Look through the data below, and copy each line that carries the word "const".

→ Front-end code edit data:
☆ ☆ ☆
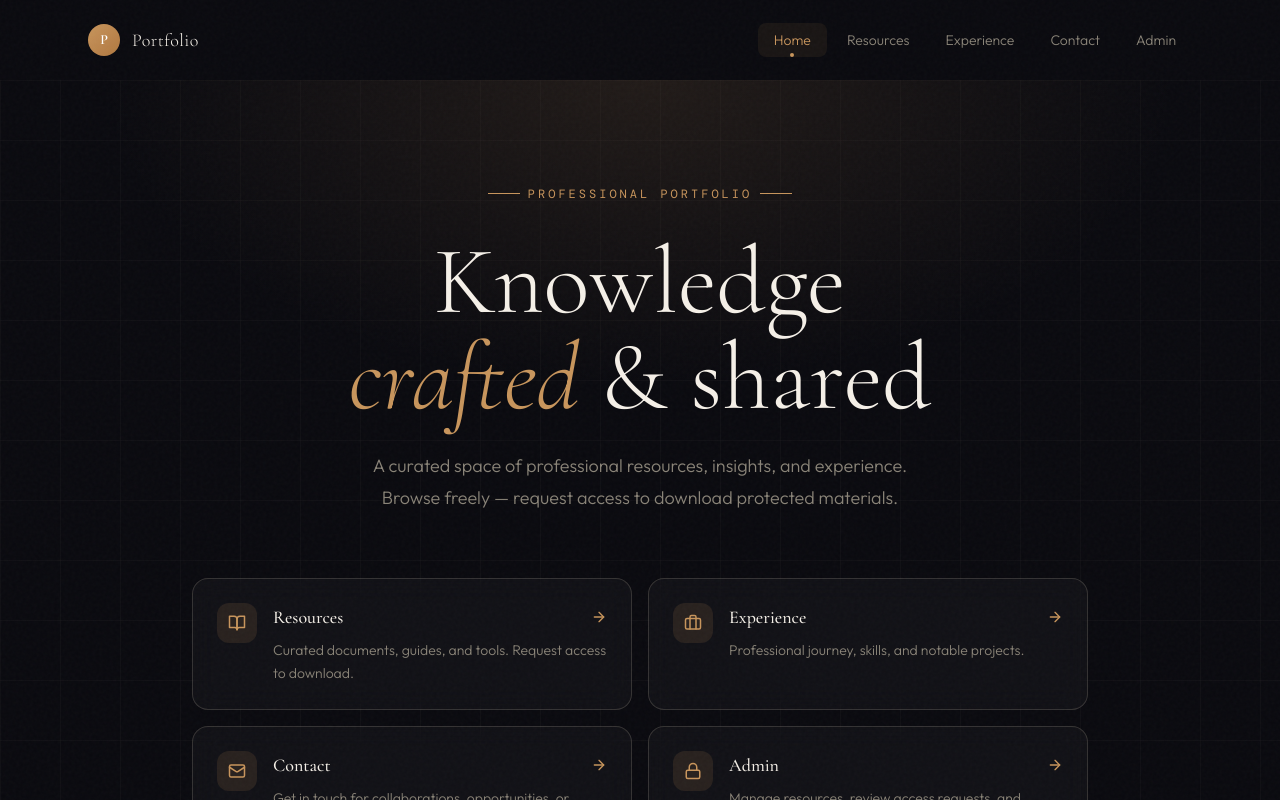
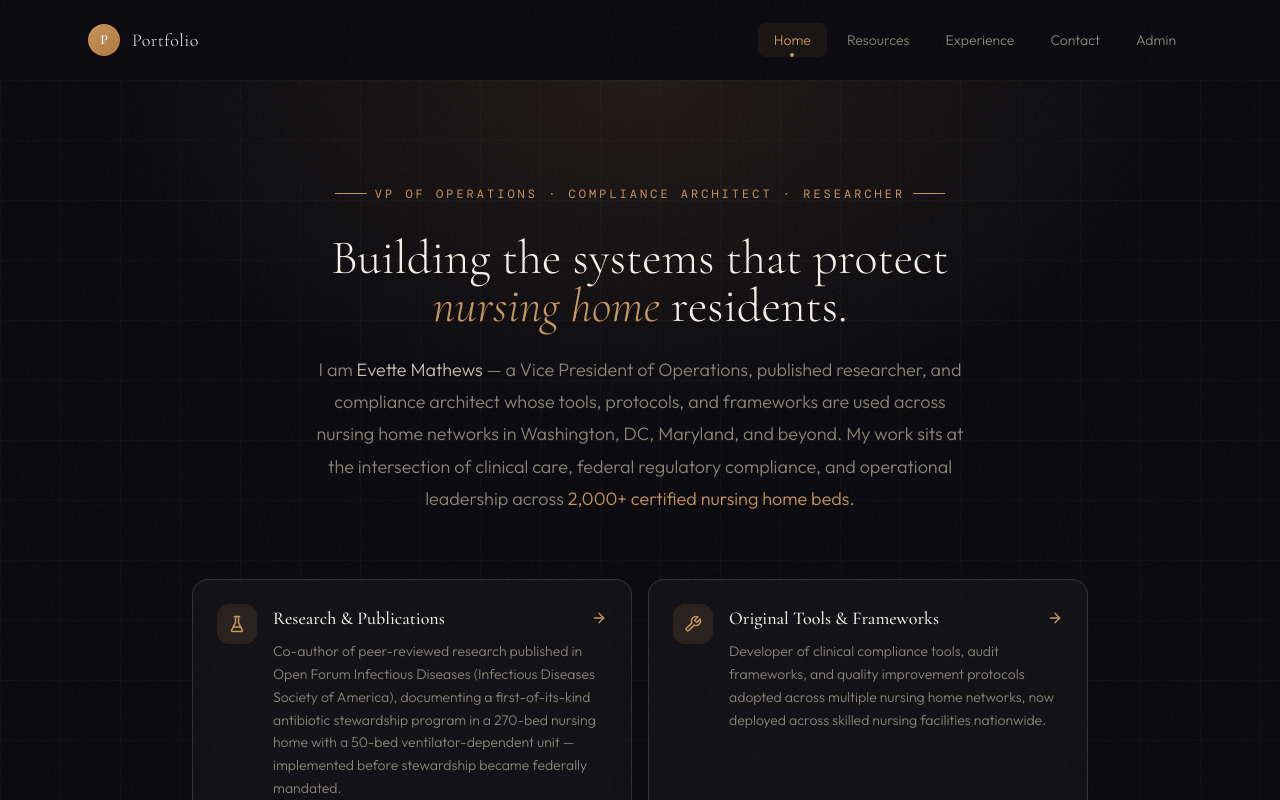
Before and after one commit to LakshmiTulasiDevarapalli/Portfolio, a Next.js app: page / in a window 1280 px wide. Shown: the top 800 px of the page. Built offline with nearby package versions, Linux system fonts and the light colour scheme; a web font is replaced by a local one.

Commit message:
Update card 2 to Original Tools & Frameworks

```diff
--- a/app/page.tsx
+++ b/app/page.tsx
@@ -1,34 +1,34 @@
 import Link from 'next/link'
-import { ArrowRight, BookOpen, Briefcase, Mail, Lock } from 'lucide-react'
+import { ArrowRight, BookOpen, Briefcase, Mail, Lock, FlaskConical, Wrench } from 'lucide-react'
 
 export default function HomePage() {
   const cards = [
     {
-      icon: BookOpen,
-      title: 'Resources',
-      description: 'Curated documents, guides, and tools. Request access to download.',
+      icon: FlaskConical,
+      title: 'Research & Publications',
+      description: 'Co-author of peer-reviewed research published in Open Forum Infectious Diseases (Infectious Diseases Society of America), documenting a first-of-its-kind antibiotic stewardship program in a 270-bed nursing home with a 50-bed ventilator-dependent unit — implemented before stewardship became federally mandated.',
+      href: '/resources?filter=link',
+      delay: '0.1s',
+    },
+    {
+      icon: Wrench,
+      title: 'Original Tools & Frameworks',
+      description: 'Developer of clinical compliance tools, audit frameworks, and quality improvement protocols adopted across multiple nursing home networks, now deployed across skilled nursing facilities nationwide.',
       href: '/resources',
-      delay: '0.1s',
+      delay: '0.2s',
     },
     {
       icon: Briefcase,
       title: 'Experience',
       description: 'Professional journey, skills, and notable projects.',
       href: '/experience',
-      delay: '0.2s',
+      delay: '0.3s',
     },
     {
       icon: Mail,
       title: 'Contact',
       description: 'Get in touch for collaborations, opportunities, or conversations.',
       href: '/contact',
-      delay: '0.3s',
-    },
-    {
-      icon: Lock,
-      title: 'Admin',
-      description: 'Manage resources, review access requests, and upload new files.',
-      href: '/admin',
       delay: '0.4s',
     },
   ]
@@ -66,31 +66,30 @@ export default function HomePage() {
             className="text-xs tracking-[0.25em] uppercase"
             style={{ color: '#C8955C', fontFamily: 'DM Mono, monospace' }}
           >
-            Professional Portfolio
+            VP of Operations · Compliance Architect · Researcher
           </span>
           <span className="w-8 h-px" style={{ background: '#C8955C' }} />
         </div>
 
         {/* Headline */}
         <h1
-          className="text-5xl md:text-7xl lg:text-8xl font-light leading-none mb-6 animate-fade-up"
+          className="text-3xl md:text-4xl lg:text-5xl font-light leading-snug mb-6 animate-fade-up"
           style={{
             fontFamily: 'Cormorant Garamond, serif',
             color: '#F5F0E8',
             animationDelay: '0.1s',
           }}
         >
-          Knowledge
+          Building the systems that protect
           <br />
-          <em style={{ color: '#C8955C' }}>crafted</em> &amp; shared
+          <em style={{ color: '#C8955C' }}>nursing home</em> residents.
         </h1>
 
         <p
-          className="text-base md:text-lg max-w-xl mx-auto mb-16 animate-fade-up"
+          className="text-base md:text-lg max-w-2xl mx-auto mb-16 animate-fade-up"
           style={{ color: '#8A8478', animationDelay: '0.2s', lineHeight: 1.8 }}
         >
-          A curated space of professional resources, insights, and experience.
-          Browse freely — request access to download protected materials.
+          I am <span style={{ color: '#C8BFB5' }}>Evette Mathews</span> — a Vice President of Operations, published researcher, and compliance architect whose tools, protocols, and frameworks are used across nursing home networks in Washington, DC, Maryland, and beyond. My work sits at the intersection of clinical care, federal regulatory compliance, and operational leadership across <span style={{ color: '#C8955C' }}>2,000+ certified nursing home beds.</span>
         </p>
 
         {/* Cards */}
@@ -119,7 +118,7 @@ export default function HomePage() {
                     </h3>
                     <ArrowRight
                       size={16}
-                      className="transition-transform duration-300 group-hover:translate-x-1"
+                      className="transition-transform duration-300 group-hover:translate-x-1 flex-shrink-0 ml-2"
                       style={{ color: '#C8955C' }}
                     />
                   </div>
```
☆ ☆ ☆
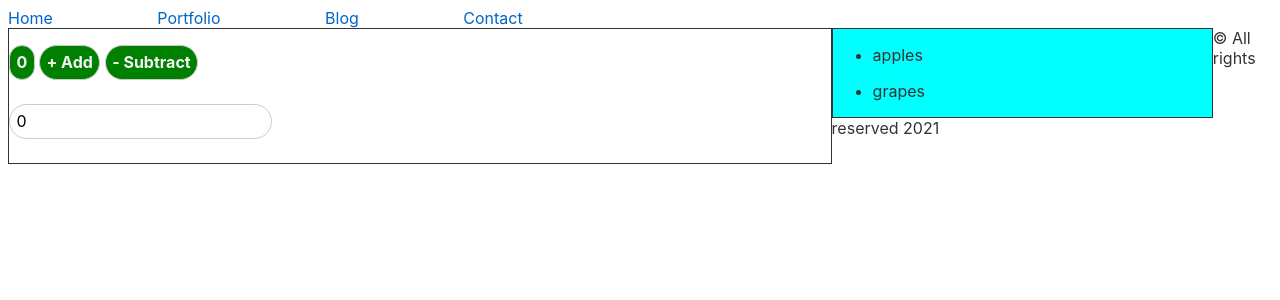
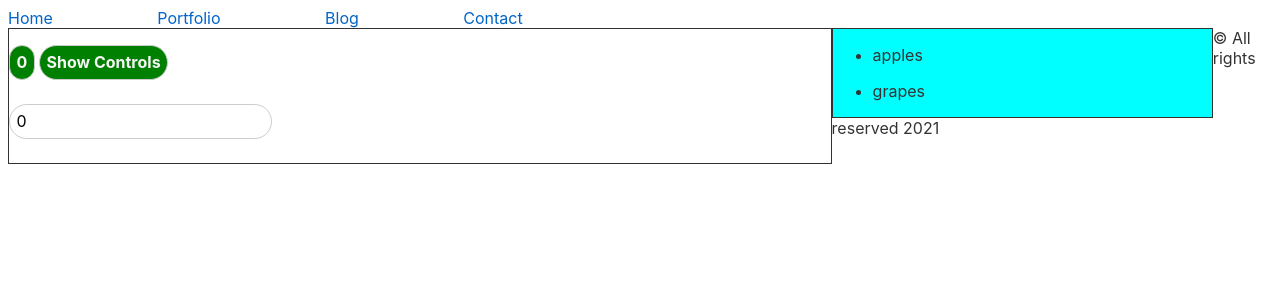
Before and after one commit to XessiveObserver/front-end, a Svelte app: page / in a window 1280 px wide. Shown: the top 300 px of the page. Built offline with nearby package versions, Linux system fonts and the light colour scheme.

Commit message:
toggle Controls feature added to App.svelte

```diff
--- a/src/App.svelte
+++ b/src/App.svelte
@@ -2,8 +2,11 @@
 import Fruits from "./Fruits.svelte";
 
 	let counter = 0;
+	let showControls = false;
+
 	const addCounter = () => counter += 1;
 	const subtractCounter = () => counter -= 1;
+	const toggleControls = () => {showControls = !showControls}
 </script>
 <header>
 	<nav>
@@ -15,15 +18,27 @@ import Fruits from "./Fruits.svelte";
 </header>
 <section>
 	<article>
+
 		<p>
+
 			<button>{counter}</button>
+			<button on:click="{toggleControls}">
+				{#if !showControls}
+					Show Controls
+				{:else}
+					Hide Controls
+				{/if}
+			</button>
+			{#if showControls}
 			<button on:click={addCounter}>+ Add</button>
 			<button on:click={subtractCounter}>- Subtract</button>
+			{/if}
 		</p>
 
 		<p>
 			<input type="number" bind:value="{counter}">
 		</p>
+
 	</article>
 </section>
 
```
☆ ☆ ☆
→ Expected answer:
   const cards = [
 	const addCounter = () => counter += 1;
 	const subtractCounter = () => counter -= 1;
+	const toggleControls = () => {showControls = !showControls}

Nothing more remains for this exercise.